#### Recorded data
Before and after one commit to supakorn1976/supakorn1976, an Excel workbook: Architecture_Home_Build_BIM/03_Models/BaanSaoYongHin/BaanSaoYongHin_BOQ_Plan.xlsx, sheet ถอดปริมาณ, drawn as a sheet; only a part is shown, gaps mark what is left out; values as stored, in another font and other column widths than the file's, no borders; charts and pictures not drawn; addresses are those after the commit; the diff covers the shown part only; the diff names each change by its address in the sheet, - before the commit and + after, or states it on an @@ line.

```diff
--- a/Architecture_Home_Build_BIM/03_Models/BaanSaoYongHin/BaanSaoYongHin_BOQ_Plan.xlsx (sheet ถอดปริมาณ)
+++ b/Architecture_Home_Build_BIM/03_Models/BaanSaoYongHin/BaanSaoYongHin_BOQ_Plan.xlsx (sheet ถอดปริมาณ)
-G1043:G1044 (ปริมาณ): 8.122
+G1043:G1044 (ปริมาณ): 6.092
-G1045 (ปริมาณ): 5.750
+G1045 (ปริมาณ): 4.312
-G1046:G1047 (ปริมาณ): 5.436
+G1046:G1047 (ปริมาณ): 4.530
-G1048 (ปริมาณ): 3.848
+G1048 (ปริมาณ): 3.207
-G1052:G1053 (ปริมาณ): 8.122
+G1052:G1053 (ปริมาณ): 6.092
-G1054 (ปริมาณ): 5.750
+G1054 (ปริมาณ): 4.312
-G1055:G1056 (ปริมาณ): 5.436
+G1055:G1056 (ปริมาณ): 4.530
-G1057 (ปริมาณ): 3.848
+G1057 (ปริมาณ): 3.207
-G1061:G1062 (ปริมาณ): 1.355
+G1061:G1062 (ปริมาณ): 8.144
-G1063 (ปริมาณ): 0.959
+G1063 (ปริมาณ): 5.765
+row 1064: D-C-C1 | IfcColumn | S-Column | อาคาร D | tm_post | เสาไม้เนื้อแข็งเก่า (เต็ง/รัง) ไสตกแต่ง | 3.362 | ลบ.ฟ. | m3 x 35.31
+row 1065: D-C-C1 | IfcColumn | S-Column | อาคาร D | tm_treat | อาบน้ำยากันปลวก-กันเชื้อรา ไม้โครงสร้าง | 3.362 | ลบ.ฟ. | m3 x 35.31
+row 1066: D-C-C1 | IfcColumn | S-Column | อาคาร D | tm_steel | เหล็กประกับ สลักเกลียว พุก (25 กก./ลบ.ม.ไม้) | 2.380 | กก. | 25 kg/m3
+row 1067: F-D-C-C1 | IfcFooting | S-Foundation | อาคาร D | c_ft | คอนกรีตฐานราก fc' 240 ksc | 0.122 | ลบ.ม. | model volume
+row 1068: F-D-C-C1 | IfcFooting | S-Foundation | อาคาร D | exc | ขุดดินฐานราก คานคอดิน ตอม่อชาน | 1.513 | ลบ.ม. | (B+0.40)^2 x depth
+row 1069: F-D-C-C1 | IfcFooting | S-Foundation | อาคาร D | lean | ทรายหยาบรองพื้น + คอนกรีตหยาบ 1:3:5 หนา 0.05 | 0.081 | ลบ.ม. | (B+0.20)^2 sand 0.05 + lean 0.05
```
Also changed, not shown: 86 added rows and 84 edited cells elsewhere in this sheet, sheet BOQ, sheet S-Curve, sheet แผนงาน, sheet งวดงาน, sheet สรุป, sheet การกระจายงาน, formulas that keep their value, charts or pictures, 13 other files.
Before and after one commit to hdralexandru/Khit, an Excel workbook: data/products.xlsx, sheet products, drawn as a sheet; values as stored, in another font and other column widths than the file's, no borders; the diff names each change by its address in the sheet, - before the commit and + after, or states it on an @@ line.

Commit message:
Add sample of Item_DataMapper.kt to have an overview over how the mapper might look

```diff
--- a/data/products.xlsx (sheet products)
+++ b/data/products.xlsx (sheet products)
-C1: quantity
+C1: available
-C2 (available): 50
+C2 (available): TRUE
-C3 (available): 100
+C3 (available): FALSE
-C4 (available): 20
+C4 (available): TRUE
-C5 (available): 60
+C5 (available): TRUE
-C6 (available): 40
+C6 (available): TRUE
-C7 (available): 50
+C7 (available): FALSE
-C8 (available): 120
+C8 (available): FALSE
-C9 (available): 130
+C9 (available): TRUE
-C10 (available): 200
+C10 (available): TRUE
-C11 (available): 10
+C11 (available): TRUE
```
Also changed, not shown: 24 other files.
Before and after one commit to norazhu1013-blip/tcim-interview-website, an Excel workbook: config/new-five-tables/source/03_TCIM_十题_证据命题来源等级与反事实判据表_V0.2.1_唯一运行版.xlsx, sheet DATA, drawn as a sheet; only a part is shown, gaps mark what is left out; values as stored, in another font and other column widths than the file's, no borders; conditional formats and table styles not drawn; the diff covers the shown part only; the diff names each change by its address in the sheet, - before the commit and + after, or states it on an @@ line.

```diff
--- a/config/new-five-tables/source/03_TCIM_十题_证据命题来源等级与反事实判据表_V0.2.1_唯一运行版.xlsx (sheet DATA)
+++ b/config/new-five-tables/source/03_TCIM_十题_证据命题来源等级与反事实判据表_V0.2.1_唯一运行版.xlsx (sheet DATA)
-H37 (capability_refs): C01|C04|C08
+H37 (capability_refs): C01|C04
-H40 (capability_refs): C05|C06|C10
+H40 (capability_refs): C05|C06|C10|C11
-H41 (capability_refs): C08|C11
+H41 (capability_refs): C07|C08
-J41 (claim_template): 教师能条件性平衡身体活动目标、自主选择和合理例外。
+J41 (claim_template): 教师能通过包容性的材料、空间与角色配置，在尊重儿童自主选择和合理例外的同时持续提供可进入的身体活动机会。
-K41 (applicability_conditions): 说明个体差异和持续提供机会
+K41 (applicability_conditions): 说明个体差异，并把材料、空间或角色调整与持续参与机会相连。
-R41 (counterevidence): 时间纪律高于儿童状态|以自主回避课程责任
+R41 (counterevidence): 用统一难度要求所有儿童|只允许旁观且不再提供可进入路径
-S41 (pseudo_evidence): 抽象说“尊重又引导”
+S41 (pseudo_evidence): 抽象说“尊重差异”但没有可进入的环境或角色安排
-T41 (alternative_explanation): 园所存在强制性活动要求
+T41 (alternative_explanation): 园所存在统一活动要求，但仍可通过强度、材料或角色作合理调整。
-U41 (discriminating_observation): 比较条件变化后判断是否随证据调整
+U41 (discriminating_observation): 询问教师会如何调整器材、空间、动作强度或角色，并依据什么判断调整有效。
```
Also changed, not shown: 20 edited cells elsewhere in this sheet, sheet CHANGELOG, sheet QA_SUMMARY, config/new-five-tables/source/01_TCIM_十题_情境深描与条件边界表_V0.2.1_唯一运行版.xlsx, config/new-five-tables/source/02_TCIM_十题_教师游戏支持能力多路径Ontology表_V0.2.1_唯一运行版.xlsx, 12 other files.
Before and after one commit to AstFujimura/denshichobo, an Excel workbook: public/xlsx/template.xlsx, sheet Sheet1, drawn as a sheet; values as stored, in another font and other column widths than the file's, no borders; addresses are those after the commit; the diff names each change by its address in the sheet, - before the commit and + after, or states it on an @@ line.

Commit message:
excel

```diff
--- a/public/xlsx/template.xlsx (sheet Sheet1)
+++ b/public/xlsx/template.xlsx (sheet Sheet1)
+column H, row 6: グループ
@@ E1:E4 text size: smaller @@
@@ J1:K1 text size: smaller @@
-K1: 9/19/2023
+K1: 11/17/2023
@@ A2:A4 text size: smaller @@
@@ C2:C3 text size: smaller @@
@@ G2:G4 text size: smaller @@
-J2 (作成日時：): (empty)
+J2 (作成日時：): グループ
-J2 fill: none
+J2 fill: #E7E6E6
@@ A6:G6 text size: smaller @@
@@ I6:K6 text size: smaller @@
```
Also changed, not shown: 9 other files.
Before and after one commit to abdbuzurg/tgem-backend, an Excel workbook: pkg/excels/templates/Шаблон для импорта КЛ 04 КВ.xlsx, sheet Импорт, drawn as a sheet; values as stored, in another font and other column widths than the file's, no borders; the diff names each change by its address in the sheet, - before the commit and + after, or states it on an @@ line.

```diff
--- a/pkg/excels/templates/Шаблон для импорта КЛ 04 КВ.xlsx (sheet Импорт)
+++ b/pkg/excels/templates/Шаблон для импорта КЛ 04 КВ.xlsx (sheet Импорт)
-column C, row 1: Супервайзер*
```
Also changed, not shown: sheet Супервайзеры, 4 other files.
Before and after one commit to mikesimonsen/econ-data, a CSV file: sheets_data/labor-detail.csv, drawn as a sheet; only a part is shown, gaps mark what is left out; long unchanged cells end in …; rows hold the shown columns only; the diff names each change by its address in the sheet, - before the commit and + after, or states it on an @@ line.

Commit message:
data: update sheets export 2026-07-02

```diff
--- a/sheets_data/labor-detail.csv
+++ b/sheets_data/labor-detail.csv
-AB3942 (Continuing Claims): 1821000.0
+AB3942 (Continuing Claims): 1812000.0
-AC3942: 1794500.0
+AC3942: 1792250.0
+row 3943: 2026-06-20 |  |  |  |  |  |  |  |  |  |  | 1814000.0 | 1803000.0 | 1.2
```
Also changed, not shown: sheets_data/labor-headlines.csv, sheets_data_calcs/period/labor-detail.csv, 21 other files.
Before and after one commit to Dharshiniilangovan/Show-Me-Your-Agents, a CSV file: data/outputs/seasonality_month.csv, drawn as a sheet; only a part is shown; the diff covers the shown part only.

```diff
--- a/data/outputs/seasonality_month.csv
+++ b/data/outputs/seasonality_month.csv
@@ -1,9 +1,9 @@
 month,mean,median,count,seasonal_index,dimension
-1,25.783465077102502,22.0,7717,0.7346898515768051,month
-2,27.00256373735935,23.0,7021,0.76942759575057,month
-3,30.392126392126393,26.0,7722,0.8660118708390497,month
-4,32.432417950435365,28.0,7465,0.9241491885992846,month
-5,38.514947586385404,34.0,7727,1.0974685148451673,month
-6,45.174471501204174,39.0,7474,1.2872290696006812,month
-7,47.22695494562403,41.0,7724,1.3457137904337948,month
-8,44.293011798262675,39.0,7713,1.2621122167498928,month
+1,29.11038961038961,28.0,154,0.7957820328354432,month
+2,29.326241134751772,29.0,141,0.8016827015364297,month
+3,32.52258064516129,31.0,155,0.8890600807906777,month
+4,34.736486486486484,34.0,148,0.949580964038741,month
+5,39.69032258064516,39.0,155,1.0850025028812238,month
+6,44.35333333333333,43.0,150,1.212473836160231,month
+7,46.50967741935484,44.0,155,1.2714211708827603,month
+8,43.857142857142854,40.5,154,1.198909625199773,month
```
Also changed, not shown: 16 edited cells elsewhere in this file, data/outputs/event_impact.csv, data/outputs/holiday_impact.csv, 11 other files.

#### Exercise directions
Search the entries above for the word "อาคาร", and copy every line where it occurs.

#### Task solution
+row 1064: D-C-C1 | IfcColumn | S-Column | อาคาร D | tm_post | เสาไม้เนื้อแข็งเก่า (เต็ง/รัง) ไสตกแต่ง | 3.362 | ลบ.ฟ. | m3 x 35.31
+row 1065: D-C-C1 | IfcColumn | S-Column | อาคาร D | tm_treat | อาบน้ำยากันปลวก-กันเชื้อรา ไม้โครงสร้าง | 3.362 | ลบ.ฟ. | m3 x 35.31
+row 1066: D-C-C1 | IfcColumn | S-Column | อาคาร D | tm_steel | เหล็กประกับ สลักเกลียว พุก (25 กก./ลบ.ม.ไม้) | 2.380 | กก. | 25 kg/m3
+row 1067: F-D-C-C1 | IfcFooting | S-Foundation | อาคาร D | c_ft | คอนกรีตฐานราก fc' 240 ksc | 0.122 | ลบ.ม. | model volume
+row 1068: F-D-C-C1 | IfcFooting | S-Foundation | อาคาร D | exc | ขุดดินฐานราก คานคอดิน ตอม่อชาน | 1.513 | ลบ.ม. | (B+0.40)^2 x depth
+row 1069: F-D-C-C1 | IfcFooting | S-Foundation | อาคาร D | lean | ทรายหยาบรองพื้น + คอนกรีตหยาบ 1:3:5 หนา 0.05 | 0.081 | ลบ.ม. | (B+0.20)^2 sand 0.05 + lean 0.05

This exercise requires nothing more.